At a hearing last week in Washington, the president of the National Association of State Emergency Planners, told Congress that, when it comes to disaster planning, he has "never experienced a more polarized environment between the states and the federal government." Oklahoma's Albert Ashwood said the legacy of Katrina for Washington is to minimize federal exposure while blaming states for not being prepared. As an example, he cited the National Response Plan, now revised as the National Response Framework--a formerly secret document leaked to Congressional Quarterly. State leaders say it's not a plan, and they don't understand it. A high-level veteran of FEMA during the Clinton years says federal agencies no longer know what they're supposed to do either. What are the implications for homeland security?
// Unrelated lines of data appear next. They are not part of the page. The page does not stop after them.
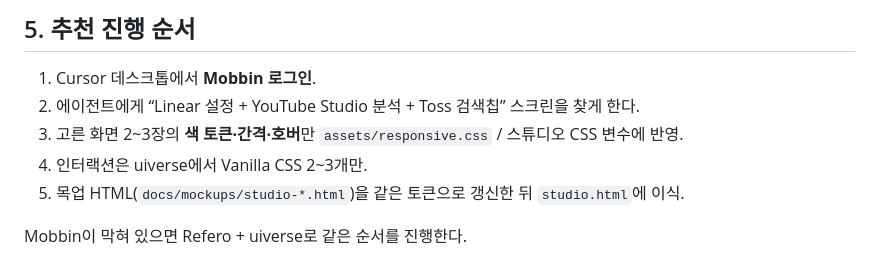
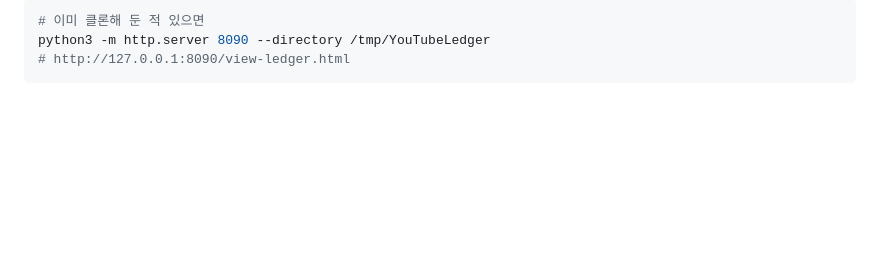
Before and after one commit to heymybiz/youtubeinsight, a Markdown page: docs/design-tools.md, the part around one of its changes. GitHub-like rendering; blank space fills up the shorter version.

````diff
--- a/docs/design-tools.md
+++ b/docs/design-tools.md
@@ -73,10 +71,6 @@ uiverse에서 가져올 후보: **soft press 버튼**, **chip selected underline
 
-## 5. 추천 진행 순서
-
-1. Cursor 데스크톱에서 **Mobbin 로그인**.
-2. 에이전트에게 “Linear 설정 + YouTube Studio 분석 + Toss 검색칩” 스크린을 찾게 한다.
-3. 고른 화면 2~3장의 **색 토큰·간격·호버**만 `assets/responsive.css` / 스튜디오 CSS 변수에 반영.
-4. 인터랙션은 uiverse에서 Vanilla CSS 2~3개만.
-5. 목업 HTML(`docs/mockups/studio-*.html`)을 같은 토큰으로 갱신한 뒤 `studio.html`에 이식.
-
-Mobbin이 막혀 있으면 Refero + uiverse로 같은 순서를 진행한다.
+```bash
+# 이미 클론해 둔 적 있으면
+python3 -m http.server 8090 --directory /tmp/YouTubeLedger
+# http://127.0.0.1:8090/view-ledger.html
+```
````
Also changed, not shown: other parts of docs/design-tools.md (+49 -51 lines), docs/PRD-responsive-ui.md (+2 -2 lines).
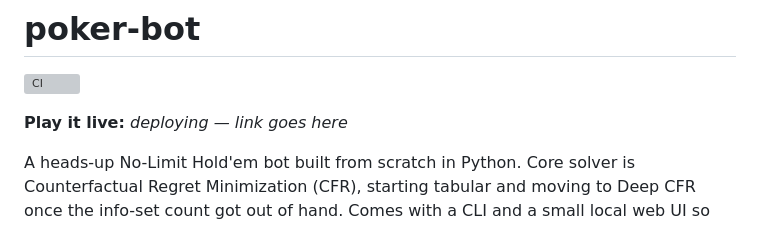
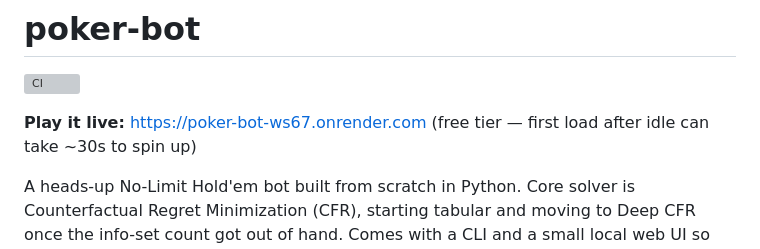
Before and after one commit to Adityas972/poker-bot, a Markdown page: README.md, the part around the change. Rendered like a GitHub page; grey boxes are pictures that could not be loaded.

Commit message:
Add live demo link to README
Co-Authored-By: Claude Sonnet 5 <noreply@anthropic.com>

```diff
--- a/README.md
+++ b/README.md
@@ -2,7 +2,7 @@
 
 [![CI](https://github.com/Adityas972/poker-bot/actions/workflows/ci.yml/badge.svg)](https://github.com/Adityas972/poker-bot/actions/workflows/ci.yml)
 
-**Play it live:** _deploying — link goes here_
+**Play it live:** https://poker-bot-ws67.onrender.com (free tier — first load after idle can take ~30s to spin up)
 
 A heads-up No-Limit Hold'em bot built from scratch in Python. Core solver is Counterfactual Regret Minimization (CFR), starting tabular and moving to Deep CFR once the info-set count got out of hand. Comes with a CLI and a small local web UI so you can actually play against it.
 
```
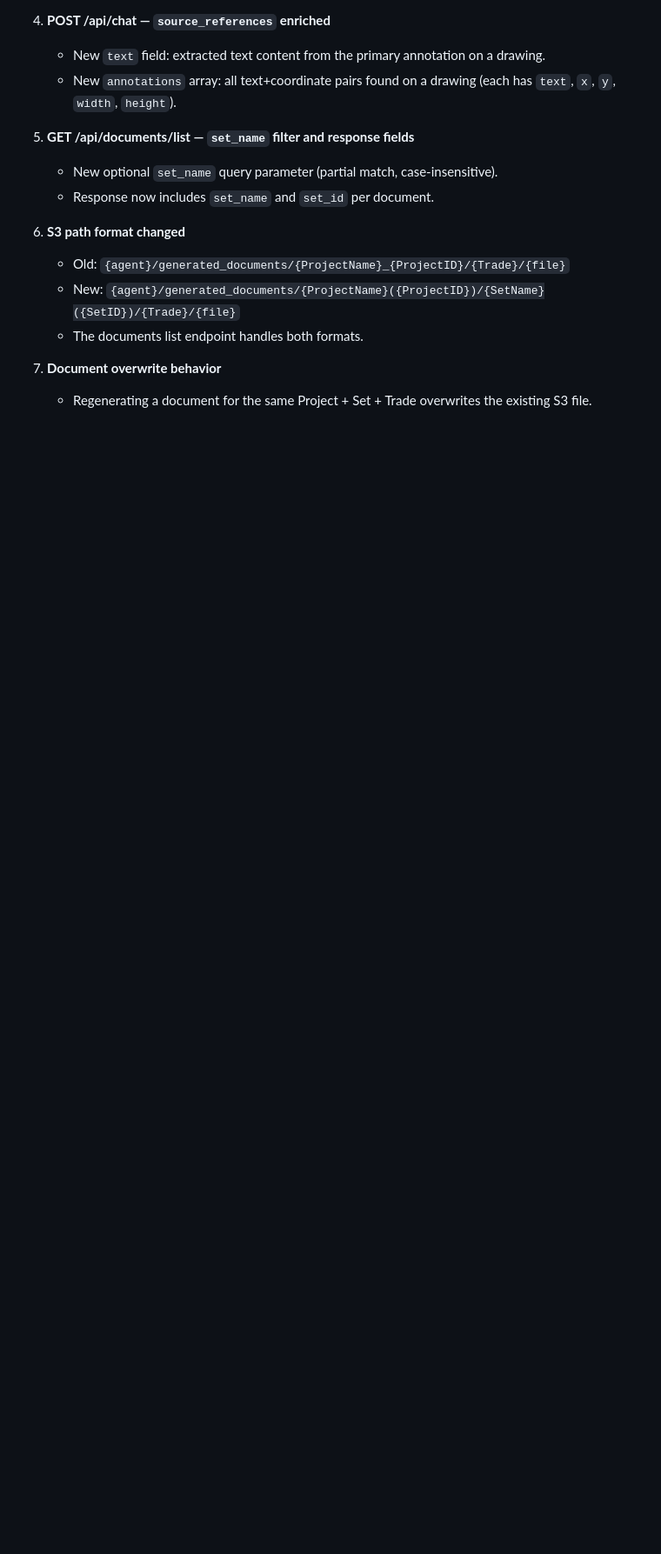
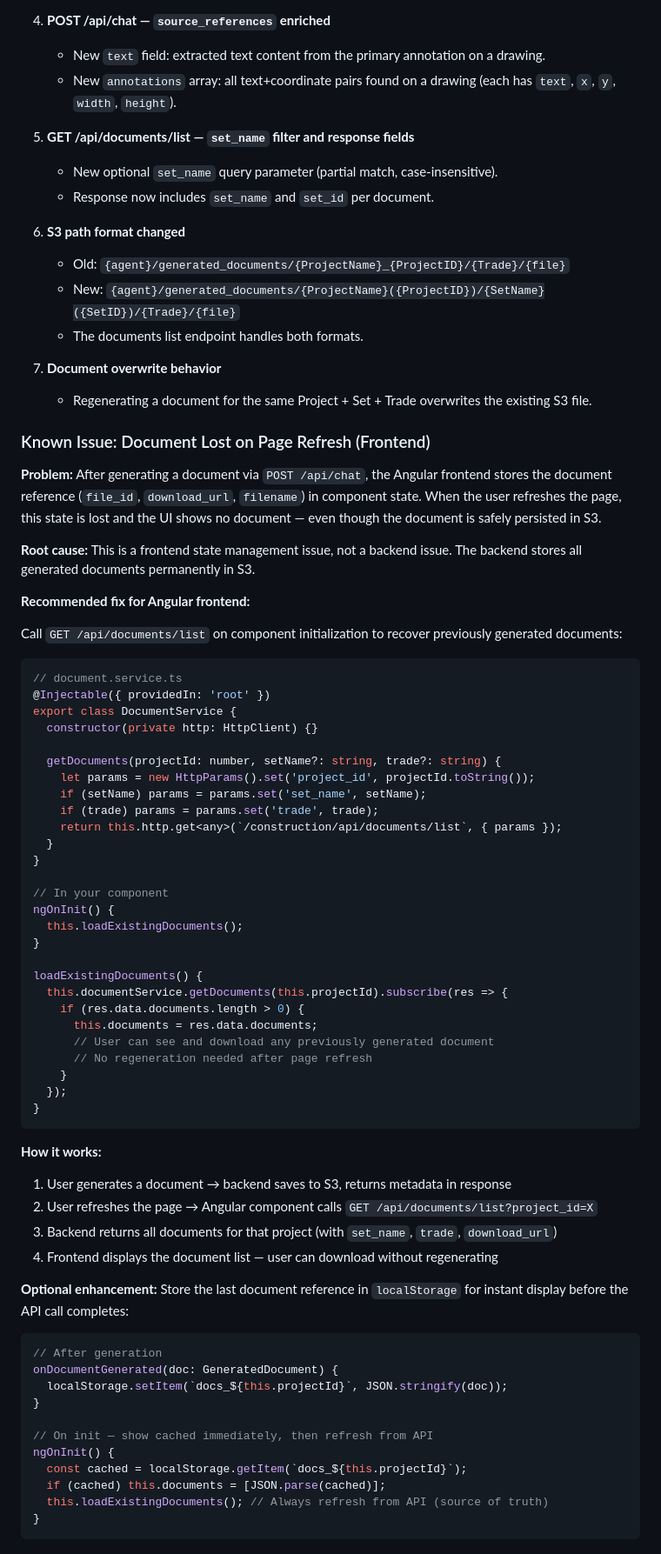
Before and after one commit to AniruddhaPKawarase/agentic-doc-generator, a Markdown page: docs/PRODUCTION_API_REFERENCE.md, the part around the change. Shown at 87% size. Rendered like a GitHub page; blank space fills up the shorter version.

Commit message:
docs: add page refresh issue and Angular fix guidance to API reference
Co-Authored-By: Claude Opus 4.6 (1M context) <noreply@anthropic.com>

````diff
--- a/docs/PRODUCTION_API_REFERENCE.md
+++ b/docs/PRODUCTION_API_REFERENCE.md
@@ -1007,3 +1007,65 @@ API_BASE_URL = "https://ai5.ifieldsmart.com/construction"
 
 7. **Document overwrite behavior**
    - Regenerating a document for the same Project + Set + Trade overwrites the existing S3 file.
+
+### Known Issue: Document Lost on Page Refresh (Frontend)
+
+**Problem:** After generating a document via `POST /api/chat`, the Angular frontend stores the document reference (`file_id`, `download_url`, `filename`) in component state. When the user refreshes the page, this state is lost and the UI shows no document — even though the document is safely persisted in S3.
+
+**Root cause:** This is a frontend state management issue, not a backend issue. The backend stores all generated documents permanently in S3.
+
+**Recommended fix for Angular frontend:**
+
+Call `GET /api/documents/list` on component initialization to recover previously generated documents:
+
+```typescript
+// document.service.ts
+@Injectable({ providedIn: 'root' })
+export class DocumentService {
+  constructor(private http: HttpClient) {}
+
+  getDocuments(projectId: number, setName?: string, trade?: string) {
+    let params = new HttpParams().set('project_id', projectId.toString());
+    if (setName) params = params.set('set_name', setName);
+    if (trade) params = params.set('trade', trade);
+    return this.http.get<any>(`/construction/api/documents/list`, { params });
+  }
+}
+
+// In your component
+ngOnInit() {
+  this.loadExistingDocuments();
+}
+
+loadExistingDocuments() {
+  this.documentService.getDocuments(this.projectId).subscribe(res => {
+    if (res.data.documents.length > 0) {
+      this.documents = res.data.documents;
+      // User can see and download any previously generated document
+      // No regeneration needed after page refresh
+    }
+  });
+}
+```
+
+**How it works:**
+1. User generates a document → backend saves to S3, returns metadata in response
+2. User refreshes the page → Angular component calls `GET /api/documents/list?project_id=X`
+3. Backend returns all documents for that project (with `set_name`, `trade`, `download_url`)
+4. Frontend displays the document list — user can download without regenerating
+
+**Optional enhancement:** Store the last document reference in `localStorage` for instant display before the API call completes:
+
+```typescript
+// After generation
+onDocumentGenerated(doc: GeneratedDocument) {
+  localStorage.setItem(`docs_${this.projectId}`, JSON.stringify(doc));
+}
+
+// On init — show cached immediately, then refresh from API
+ngOnInit() {
+  const cached = localStorage.getItem(`docs_${this.projectId}`);
+  if (cached) this.documents = [JSON.parse(cached)];
+  this.loadExistingDocuments(); // Always refresh from API (source of truth)
+}
+```
````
Patrick Yoest, Congressional Reporter, Dow Jones Newswires and Wall Street Journal
Jane Bullock, former FEMA Chief-of-Staff
Tim Manning, Response and Recovery Chair for the National Emergency Management Association
Mike Byrne, Senior Vice President at ICF International